TASK INPUTS:
_____

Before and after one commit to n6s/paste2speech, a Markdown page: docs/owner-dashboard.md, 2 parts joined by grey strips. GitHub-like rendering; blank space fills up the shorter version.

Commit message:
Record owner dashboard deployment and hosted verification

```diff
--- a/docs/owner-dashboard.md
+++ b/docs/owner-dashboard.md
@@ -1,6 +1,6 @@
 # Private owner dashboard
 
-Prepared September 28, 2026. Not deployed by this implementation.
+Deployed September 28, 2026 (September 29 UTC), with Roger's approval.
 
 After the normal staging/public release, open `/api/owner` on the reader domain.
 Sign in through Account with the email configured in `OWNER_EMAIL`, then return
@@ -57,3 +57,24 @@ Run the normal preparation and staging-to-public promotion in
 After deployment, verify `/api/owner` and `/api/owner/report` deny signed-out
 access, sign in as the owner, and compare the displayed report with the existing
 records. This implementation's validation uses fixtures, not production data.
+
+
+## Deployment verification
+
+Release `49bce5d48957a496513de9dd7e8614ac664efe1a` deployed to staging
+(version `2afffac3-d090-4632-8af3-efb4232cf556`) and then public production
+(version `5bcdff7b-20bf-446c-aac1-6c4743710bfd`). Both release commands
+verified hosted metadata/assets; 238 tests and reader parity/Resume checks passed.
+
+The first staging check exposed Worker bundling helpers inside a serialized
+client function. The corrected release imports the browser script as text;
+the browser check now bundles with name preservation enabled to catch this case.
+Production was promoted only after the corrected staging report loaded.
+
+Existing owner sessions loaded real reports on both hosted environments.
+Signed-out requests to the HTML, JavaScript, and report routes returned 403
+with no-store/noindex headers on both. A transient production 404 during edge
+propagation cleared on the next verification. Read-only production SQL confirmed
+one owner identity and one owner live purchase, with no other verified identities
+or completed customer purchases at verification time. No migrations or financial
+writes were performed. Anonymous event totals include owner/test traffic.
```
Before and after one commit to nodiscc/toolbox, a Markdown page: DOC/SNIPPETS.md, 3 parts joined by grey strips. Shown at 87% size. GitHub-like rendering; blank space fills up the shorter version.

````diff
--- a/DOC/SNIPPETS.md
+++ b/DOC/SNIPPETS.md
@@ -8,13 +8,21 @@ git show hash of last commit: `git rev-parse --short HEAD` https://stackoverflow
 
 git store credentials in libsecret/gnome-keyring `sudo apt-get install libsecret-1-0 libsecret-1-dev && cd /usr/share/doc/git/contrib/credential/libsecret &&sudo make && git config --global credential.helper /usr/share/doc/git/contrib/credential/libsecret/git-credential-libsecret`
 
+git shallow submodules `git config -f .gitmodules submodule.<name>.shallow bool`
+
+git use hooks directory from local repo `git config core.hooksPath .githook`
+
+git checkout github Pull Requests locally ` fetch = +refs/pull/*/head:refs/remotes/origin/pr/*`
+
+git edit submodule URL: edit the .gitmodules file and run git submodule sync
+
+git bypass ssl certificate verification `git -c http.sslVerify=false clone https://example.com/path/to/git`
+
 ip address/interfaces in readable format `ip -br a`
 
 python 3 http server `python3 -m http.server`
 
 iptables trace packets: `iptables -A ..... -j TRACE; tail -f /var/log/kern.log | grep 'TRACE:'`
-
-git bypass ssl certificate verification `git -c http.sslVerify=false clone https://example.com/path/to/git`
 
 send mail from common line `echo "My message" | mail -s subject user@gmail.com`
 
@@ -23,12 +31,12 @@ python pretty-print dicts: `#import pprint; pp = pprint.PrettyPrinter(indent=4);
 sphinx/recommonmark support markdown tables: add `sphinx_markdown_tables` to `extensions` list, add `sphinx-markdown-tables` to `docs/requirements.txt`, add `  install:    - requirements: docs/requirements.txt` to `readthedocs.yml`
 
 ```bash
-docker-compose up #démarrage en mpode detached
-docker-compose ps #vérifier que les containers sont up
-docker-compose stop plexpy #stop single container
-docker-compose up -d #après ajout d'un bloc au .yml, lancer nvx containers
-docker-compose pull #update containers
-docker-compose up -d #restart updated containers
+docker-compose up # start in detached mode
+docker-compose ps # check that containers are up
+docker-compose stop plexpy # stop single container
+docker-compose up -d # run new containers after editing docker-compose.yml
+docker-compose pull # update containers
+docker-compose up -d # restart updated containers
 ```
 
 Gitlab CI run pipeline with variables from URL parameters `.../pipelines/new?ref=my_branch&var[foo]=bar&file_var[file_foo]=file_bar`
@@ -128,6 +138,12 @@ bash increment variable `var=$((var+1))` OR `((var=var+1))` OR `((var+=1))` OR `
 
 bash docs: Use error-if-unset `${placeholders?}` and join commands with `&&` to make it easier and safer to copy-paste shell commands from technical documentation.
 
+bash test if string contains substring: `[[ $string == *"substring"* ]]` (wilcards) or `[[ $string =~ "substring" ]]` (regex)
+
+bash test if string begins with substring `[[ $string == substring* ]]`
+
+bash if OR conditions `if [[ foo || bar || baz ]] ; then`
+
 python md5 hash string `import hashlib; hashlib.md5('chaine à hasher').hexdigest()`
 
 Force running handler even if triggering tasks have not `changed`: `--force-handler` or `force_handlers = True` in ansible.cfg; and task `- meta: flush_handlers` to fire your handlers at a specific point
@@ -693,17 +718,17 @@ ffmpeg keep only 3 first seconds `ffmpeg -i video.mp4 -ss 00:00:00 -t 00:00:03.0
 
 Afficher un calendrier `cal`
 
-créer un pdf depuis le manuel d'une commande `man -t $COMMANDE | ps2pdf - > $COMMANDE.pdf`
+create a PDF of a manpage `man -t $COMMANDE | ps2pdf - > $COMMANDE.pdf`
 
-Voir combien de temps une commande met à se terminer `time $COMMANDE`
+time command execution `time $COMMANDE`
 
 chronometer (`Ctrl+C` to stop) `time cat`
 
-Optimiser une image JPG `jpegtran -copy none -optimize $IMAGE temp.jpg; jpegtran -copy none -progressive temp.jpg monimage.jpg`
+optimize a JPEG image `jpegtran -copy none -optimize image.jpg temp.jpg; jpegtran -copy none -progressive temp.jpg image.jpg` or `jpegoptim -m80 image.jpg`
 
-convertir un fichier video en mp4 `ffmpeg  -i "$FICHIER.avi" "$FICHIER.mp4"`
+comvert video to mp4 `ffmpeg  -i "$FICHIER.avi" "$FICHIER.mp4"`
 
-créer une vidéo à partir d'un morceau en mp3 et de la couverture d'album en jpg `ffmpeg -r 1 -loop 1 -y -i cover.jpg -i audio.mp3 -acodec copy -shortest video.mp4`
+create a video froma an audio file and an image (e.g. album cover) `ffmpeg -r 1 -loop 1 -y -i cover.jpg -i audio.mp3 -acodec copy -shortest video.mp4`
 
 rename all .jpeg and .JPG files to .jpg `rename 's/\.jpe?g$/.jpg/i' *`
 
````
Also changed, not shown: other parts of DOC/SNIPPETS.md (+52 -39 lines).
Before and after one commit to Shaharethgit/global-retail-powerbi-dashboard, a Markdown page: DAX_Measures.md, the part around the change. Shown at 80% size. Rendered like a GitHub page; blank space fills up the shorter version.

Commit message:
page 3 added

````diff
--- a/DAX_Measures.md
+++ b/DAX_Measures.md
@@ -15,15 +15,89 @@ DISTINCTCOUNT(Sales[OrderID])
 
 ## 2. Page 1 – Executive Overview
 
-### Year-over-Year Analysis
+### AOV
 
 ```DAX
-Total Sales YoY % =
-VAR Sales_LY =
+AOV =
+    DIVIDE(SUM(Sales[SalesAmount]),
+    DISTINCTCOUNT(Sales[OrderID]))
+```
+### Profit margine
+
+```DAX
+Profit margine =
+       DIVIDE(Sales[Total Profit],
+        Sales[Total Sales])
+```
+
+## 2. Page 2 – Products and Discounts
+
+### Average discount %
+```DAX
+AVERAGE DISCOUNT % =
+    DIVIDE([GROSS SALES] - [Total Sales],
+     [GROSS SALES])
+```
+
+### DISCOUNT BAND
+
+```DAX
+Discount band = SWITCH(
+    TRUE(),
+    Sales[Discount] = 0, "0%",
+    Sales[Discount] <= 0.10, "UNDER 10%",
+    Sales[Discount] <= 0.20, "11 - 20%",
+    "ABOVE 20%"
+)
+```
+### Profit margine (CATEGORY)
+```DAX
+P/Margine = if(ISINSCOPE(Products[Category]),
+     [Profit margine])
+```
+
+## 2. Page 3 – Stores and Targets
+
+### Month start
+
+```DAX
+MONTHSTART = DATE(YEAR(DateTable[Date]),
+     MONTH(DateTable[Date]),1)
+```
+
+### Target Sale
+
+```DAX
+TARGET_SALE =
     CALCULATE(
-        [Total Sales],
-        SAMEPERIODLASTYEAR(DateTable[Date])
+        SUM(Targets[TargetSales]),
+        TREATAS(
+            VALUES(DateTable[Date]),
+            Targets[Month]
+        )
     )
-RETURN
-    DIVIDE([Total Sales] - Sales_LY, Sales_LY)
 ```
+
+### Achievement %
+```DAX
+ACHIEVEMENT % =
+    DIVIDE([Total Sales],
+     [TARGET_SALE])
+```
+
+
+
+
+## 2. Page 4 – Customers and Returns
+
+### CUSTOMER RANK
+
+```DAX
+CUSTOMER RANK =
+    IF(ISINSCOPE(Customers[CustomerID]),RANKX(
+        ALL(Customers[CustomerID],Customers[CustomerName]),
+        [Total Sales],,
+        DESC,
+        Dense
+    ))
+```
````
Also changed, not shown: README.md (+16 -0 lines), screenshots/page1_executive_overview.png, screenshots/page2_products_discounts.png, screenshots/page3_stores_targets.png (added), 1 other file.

_____

WORK TO BE COMPLETED:
Gather from the entries above all lines that include the string "public".

COMPLETED TASK:
 After the normal staging/public release, open `/api/owner` on the reader domain.
@@ -57,3 +57,24 @@ Run the normal preparation and staging-to-public promotion in
+(version `2afffac3-d090-4632-8af3-efb4232cf556`) and then public production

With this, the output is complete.